━━━━━ DATASET ENTRIES

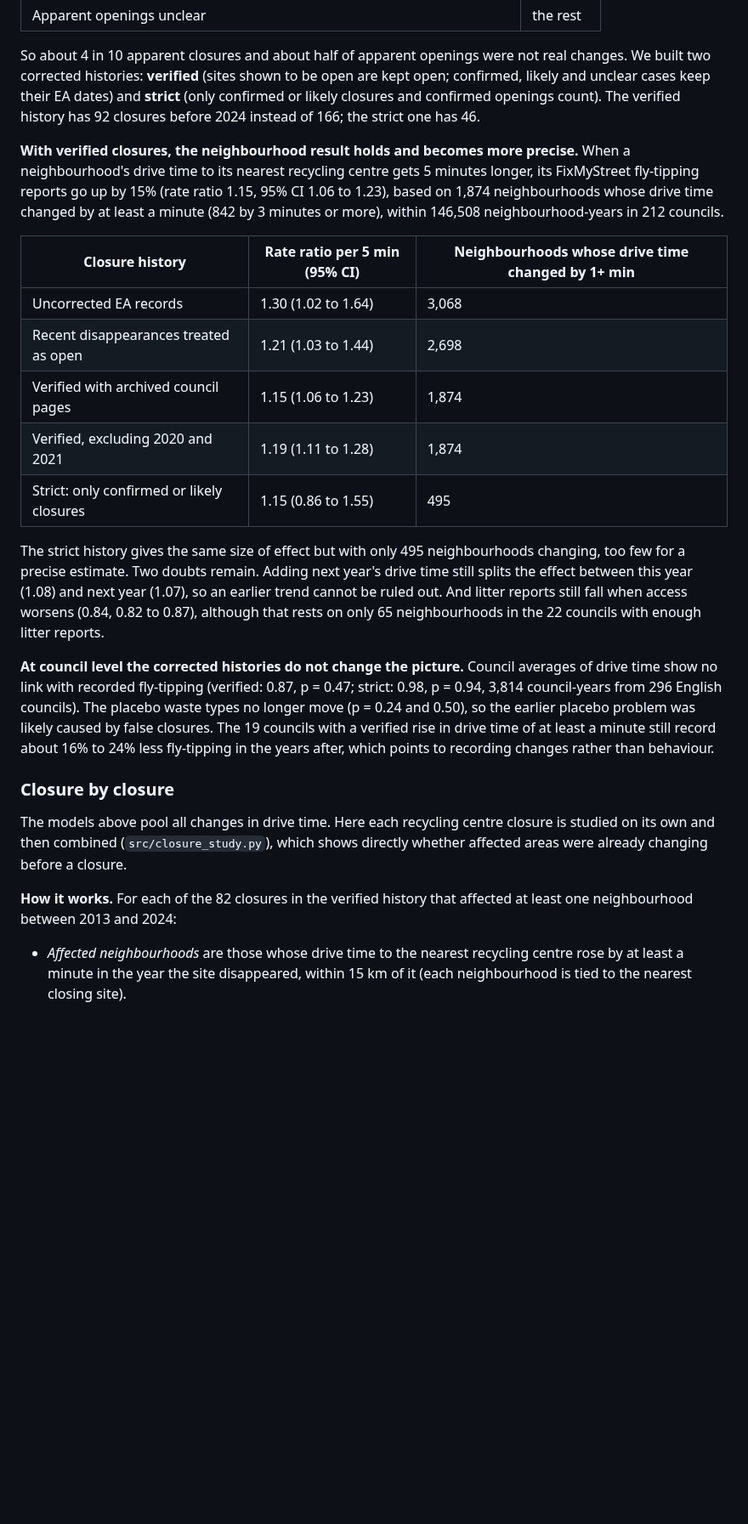
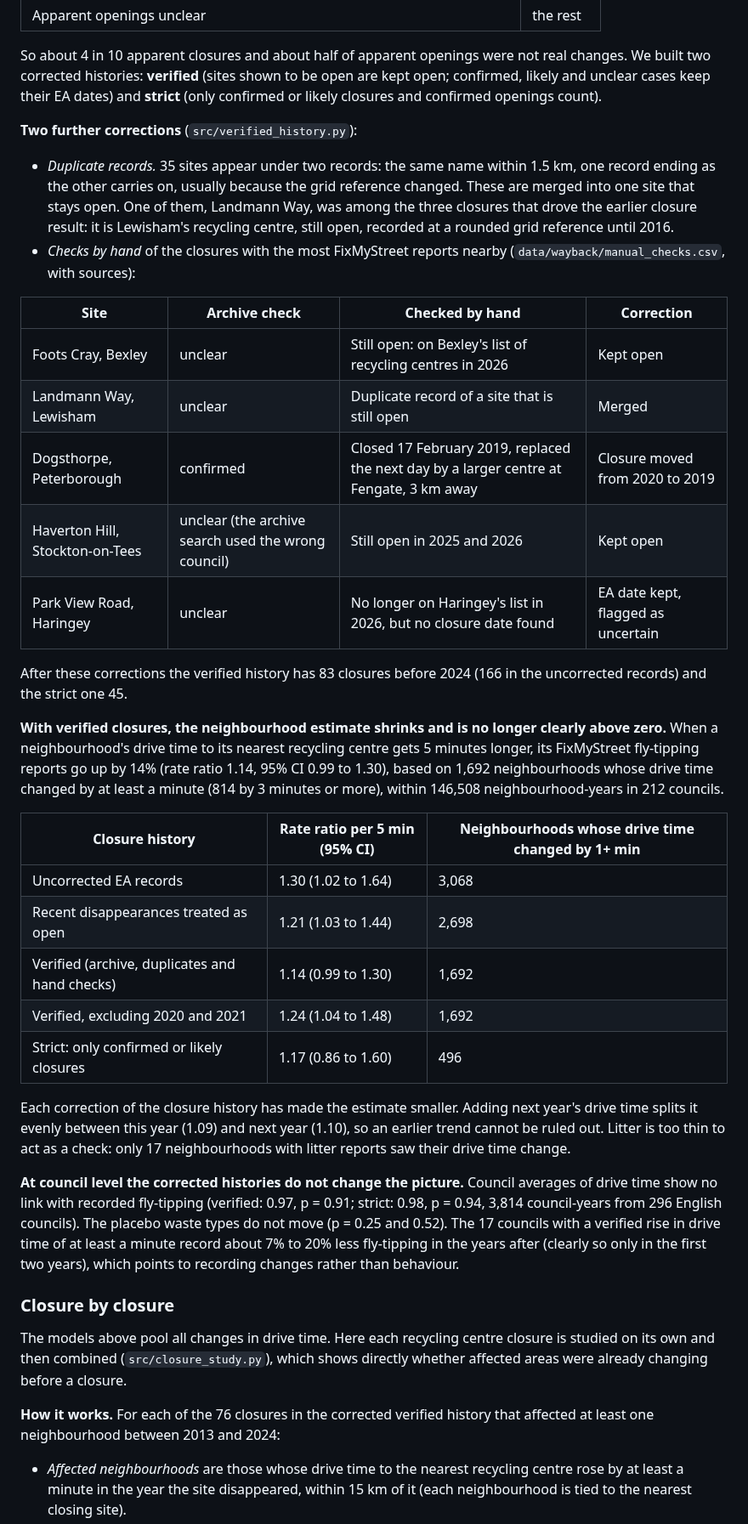
Before and after one commit to Kochal/litter, a Markdown page: docs/results.md, the part around one of its changes. Shown at 85% size. Rendered like a GitHub page; blank space fills up the shorter version.

```diff
--- a/docs/results.md
+++ b/docs/results.md
@@ -318,38 +318,57 @@ appeared on the council's list of recycling centres, year by year.
 So about 4 in 10 apparent closures and about half of apparent openings were not
 real changes. We built two corrected histories: **verified** (sites shown to be
 open are kept open; confirmed, likely and unclear cases keep their EA dates) and
-**strict** (only confirmed or likely closures and confirmed openings count). The
-verified history has 92 closures before 2024 instead of 166; the strict one has 46.
+**strict** (only confirmed or likely closures and confirmed openings count).
 
-**With verified closures, the neighbourhood result holds and becomes more
-precise.** When a neighbourhood's drive time to its nearest recycling centre
-gets 5 minutes longer, its FixMyStreet fly-tipping reports go up by 15% (rate
-ratio 1.15, 95% CI 1.06 to 1.23), based on 1,874 neighbourhoods whose drive time
-changed by at least a minute (842 by 3 minutes or more), within 146,508
+**Two further corrections** (`src/verified_history.py`):
+
+- *Duplicate records.* 35 sites appear under two records: the same name within
+  1.5 km, one record ending as the other carries on, usually because the grid
+  reference changed. These are merged into one site that stays open. One of them,
+  Landmann Way, was among the three closures that drove the earlier closure result:
+  it is Lewisham's recycling centre, still open, recorded at a rounded grid
+  reference until 2016.
+- *Checks by hand* of the closures with the most FixMyStreet reports nearby
+  (`data/wayback/manual_checks.csv`, with sources):
+
+| Site | Archive check | Checked by hand | Correction |
+|---|---|---|---|
+| Foots Cray, Bexley | unclear | Still open: on Bexley's list of recycling centres in 2026 | Kept open |
+| Landmann Way, Lewisham | unclear | Duplicate record of a site that is still open | Merged |
+| Dogsthorpe, Peterborough | confirmed | Closed 17 February 2019, replaced the next day by a larger centre at Fengate, 3 km away | Closure moved from 2020 to 2019 |
+| Haverton Hill, Stockton-on-Tees | unclear (the archive search used the wrong council) | Still open in 2025 and 2026 | Kept open |
+| Park View Road, Haringey | unclear | No longer on Haringey's list in 2026, but no closure date found | EA date kept, flagged as uncertain |
+
+After these corrections the verified history has 83 closures before 2024 (166 in
+the uncorrected records) and the strict one 45.
+
+**With verified closures, the neighbourhood estimate shrinks and is no longer
+clearly above zero.** When a neighbourhood's drive time to its nearest recycling
+centre gets 5 minutes longer, its FixMyStreet fly-tipping reports go up by 14%
+(rate ratio 1.14, 95% CI 0.99 to 1.30), based on 1,692 neighbourhoods whose drive
+time changed by at least a minute (814 by 3 minutes or more), within 146,508
 neighbourhood-years in 212 councils.
 
 | Closure history | Rate ratio per 5 min (95% CI) | Neighbourhoods whose drive time changed by 1+ min |
 |---|---|---|
 | Uncorrected EA records | 1.30 (1.02 to 1.64) | 3,068 |
 | Recent disappearances treated as open | 1.21 (1.03 to 1.44) | 2,698 |
-| Verified with archived council pages | 1.15 (1.06 to 1.23) | 1,874 |
-| Verified, excluding 2020 and 2021 | 1.19 (1.11 to 1.28) | 1,874 |
-| Strict: only confirmed or likely closures | 1.15 (0.86 to 1.55) | 495 |
+| Verified (archive, duplicates and hand checks) | 1.14 (0.99 to 1.30) | 1,692 |
+| Verified, excluding 2020 and 2021 | 1.24 (1.04 to 1.48) | 1,692 |
+| Strict: only confirmed or likely closures | 1.17 (0.86 to 1.60) | 496 |
 
-The strict history gives the same size of effect but with only 495 neighbourhoods
-changing, too few for a precise estimate. Two doubts remain. Adding next year's
-drive time still splits the effect between this year (1.08) and next year (1.07),
-so an earlier trend cannot be ruled out. And litter reports still fall when access
-worsens (0.84, 0.82 to 0.87), although that rests on only 65 neighbourhoods in the
-22 councils with enough litter reports.
+Each correction of the closure history has made the estimate smaller. Adding next
+year's drive time splits it evenly between this year (1.09) and next year (1.10),
+so an earlier trend cannot be ruled out. Litter is too thin to act as a check:
+only 17 neighbourhoods with litter reports saw their drive time change.
 
 **At council level the corrected histories do not change the picture.** Council
-averages of drive time show no link with recorded fly-tipping (verified: 0.87,
-p = 0.47; strict: 0.98, p = 0.94, 3,814 council-years from 296 English councils).
-The placebo waste types no longer move (p = 0.24 and 0.50), so the earlier placebo
-problem was likely caused by false closures. The 19 councils with a verified rise
-in drive time of at least a minute still record about 16% to 24% less fly-tipping
-in the years after, which points to recording changes rather than behaviour.
+averages of drive time show no link with recorded fly-tipping (verified: 0.97,
+p = 0.91; strict: 0.98, p = 0.94, 3,814 council-years from 296 English councils).
+The placebo waste types do not move (p = 0.25 and 0.52). The 17 councils with a
+verified rise in drive time of at least a minute record about 7% to 20% less
+fly-tipping in the years after (clearly so only in the first two years), which
+points to recording changes rather than behaviour.
 
 ### Closure by closure
 
@@ -357,8 +376,8 @@ The models above pool all changes in drive time. Here each recycling centre
 closure is studied on its own and then combined (`src/closure_study.py`), which
 shows directly whether affected areas were already changing before a closure.
 
-**How it works.** For each of the 82 closures in the verified history that
-affected at least one neighbourhood between 2013 and 2024:
+**How it works.** For each of the 76 closures in the corrected verified history
+that affected at least one neighbourhood between 2013 and 2024:
 
 - *Affected neighbourhoods* are those whose drive time to the nearest recycling
   centre rose by at least a minute in the year the site disappeared, within 15 km
```
Also changed, not shown: other parts of docs/results.md (+51 -37 lines), outputs/fig_closure_study.png, outputs/fig_cutoff_bands.png, outputs/fig_event_study.png, outputs/fig_within_specs.png, 8 other files.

━━━━━━━━━━

# WHAT YOU NEED TO DO
Only the pictures in the listing above get left out; print everything else exactly.

# ANSWER TO THE EXERCISE
Before and after one commit to Kochal/litter, a Markdown page: docs/results.md, the part around one of its changes. Shown at 85% size. Rendered like a GitHub page; blank space fills up the shorter version.

```diff
--- a/docs/results.md
+++ b/docs/results.md
@@ -318,38 +318,57 @@ appeared on the council's list of recycling centres, year by year.
 So about 4 in 10 apparent closures and about half of apparent openings were not
 real changes. We built two corrected histories: **verified** (sites shown to be
 open are kept open; confirmed, likely and unclear cases keep their EA dates) and
-**strict** (only confirmed or likely closures and confirmed openings count). The
-verified history has 92 closures before 2024 instead of 166; the strict one has 46.
+**strict** (only confirmed or likely closures and confirmed openings count).
 
-**With verified closures, the neighbourhood result holds and becomes more
-precise.** When a neighbourhood's drive time to its nearest recycling centre
-gets 5 minutes longer, its FixMyStreet fly-tipping reports go up by 15% (rate
-ratio 1.15, 95% CI 1.06 to 1.23), based on 1,874 neighbourhoods whose drive time
-changed by at least a minute (842 by 3 minutes or more), within 146,508
+**Two further corrections** (`src/verified_history.py`):
+
+- *Duplicate records.* 35 sites appear under two records: the same name within
+  1.5 km, one record ending as the other carries on, usually because the grid
+  reference changed. These are merged into one site that stays open. One of them,
+  Landmann Way, was among the three closures that drove the earlier closure result:
+  it is Lewisham's recycling centre, still open, recorded at a rounded grid
+  reference until 2016.
+- *Checks by hand* of the closures with the most FixMyStreet reports nearby
+  (`data/wayback/manual_checks.csv`, with sources):
+
+| Site | Archive check | Checked by hand | Correction |
+|---|---|---|---|
+| Foots Cray, Bexley | unclear | Still open: on Bexley's list of recycling centres in 2026 | Kept open |
+| Landmann Way, Lewisham | unclear | Duplicate record of a site that is still open | Merged |
+| Dogsthorpe, Peterborough | confirmed | Closed 17 February 2019, replaced the next day by a larger centre at Fengate, 3 km away | Closure moved from 2020 to 2019 |
+| Haverton Hill, Stockton-on-Tees | unclear (the archive search used the wrong council) | Still open in 2025 and 2026 | Kept open |
+| Park View Road, Haringey | unclear | No longer on Haringey's list in 2026, but no closure date found | EA date kept, flagged as uncertain |
+
+After these corrections the verified history has 83 closures before 2024 (166 in
+the uncorrected records) and the strict one 45.
+
+**With verified closures, the neighbourhood estimate shrinks and is no longer
+clearly above zero.** When a neighbourhood's drive time to its nearest recycling
+centre gets 5 minutes longer, its FixMyStreet fly-tipping reports go up by 14%
+(rate ratio 1.14, 95% CI 0.99 to 1.30), based on 1,692 neighbourhoods whose drive
+time changed by at least a minute (814 by 3 minutes or more), within 146,508
 neighbourhood-years in 212 councils.
 
 | Closure history | Rate ratio per 5 min (95% CI) | Neighbourhoods whose drive time changed by 1+ min |
 |---|---|---|
 | Uncorrected EA records | 1.30 (1.02 to 1.64) | 3,068 |
 | Recent disappearances treated as open | 1.21 (1.03 to 1.44) | 2,698 |
-| Verified with archived council pages | 1.15 (1.06 to 1.23) | 1,874 |
-| Verified, excluding 2020 and 2021 | 1.19 (1.11 to 1.28) | 1,874 |
-| Strict: only confirmed or likely closures | 1.15 (0.86 to 1.55) | 495 |
+| Verified (archive, duplicates and hand checks) | 1.14 (0.99 to 1.30) | 1,692 |
+| Verified, excluding 2020 and 2021 | 1.24 (1.04 to 1.48) | 1,692 |
+| Strict: only confirmed or likely closures | 1.17 (0.86 to 1.60) | 496 |
 
-The strict history gives the same size of effect but with only 495 neighbourhoods
-changing, too few for a precise estimate. Two doubts remain. Adding next year's
-drive time still splits the effect between this year (1.08) and next year (1.07),
-so an earlier trend cannot be ruled out. And litter reports still fall when access
-worsens (0.84, 0.82 to 0.87), although that rests on only 65 neighbourhoods in the
-22 councils with enough litter reports.
+Each correction of the closure history has made the estimate smaller. Adding next
+year's drive time splits it evenly between this year (1.09) and next year (1.10),
+so an earlier trend cannot be ruled out. Litter is too thin to act as a check:
+only 17 neighbourhoods with litter reports saw their drive time change.
 
 **At council level the corrected histories do not change the picture.** Council
-averages of drive time show no link with recorded fly-tipping (verified: 0.87,
-p = 0.47; strict: 0.98, p = 0.94, 3,814 council-years from 296 English councils).
-The placebo waste types no longer move (p = 0.24 and 0.50), so the earlier placebo
-problem was likely caused by false closures. The 19 councils with a verified rise
-in drive time of at least a minute still record about 16% to 24% less fly-tipping
-in the years after, which points to recording changes rather than behaviour.
+averages of drive time show no link with recorded fly-tipping (verified: 0.97,
+p = 0.91; strict: 0.98, p = 0.94, 3,814 council-years from 296 English councils).
+The placebo waste types do not move (p = 0.25 and 0.52). The 17 councils with a
+verified rise in drive time of at least a minute record about 7% to 20% less
+fly-tipping in the years after (clearly so only in the first two years), which
+points to recording changes rather than behaviour.
 
 ### Closure by closure
 
@@ -357,8 +376,8 @@ The models above pool all changes in drive time. Here each recycling centre
 closure is studied on its own and then combined (`src/closure_study.py`), which
 shows directly whether affected areas were already changing before a closure.
 
-**How it works.** For each of the 82 closures in the verified history that
-affected at least one neighbourhood between 2013 and 2024:
+**How it works.** For each of the 76 closures in the corrected verified history
+that affected at least one neighbourhood between 2013 and 2024:
 
 - *Affected neighbourhoods* are those whose drive time to the nearest recycling
   centre rose by at least a minute in the year the site disappeared, within 15 km
```
Also changed, not shown: other parts of docs/results.md (+51 -37 lines), outputs/fig_closure_study.png, outputs/fig_cutoff_bands.png, outputs/fig_event_study.png, outputs/fig_within_specs.png, 8 other files.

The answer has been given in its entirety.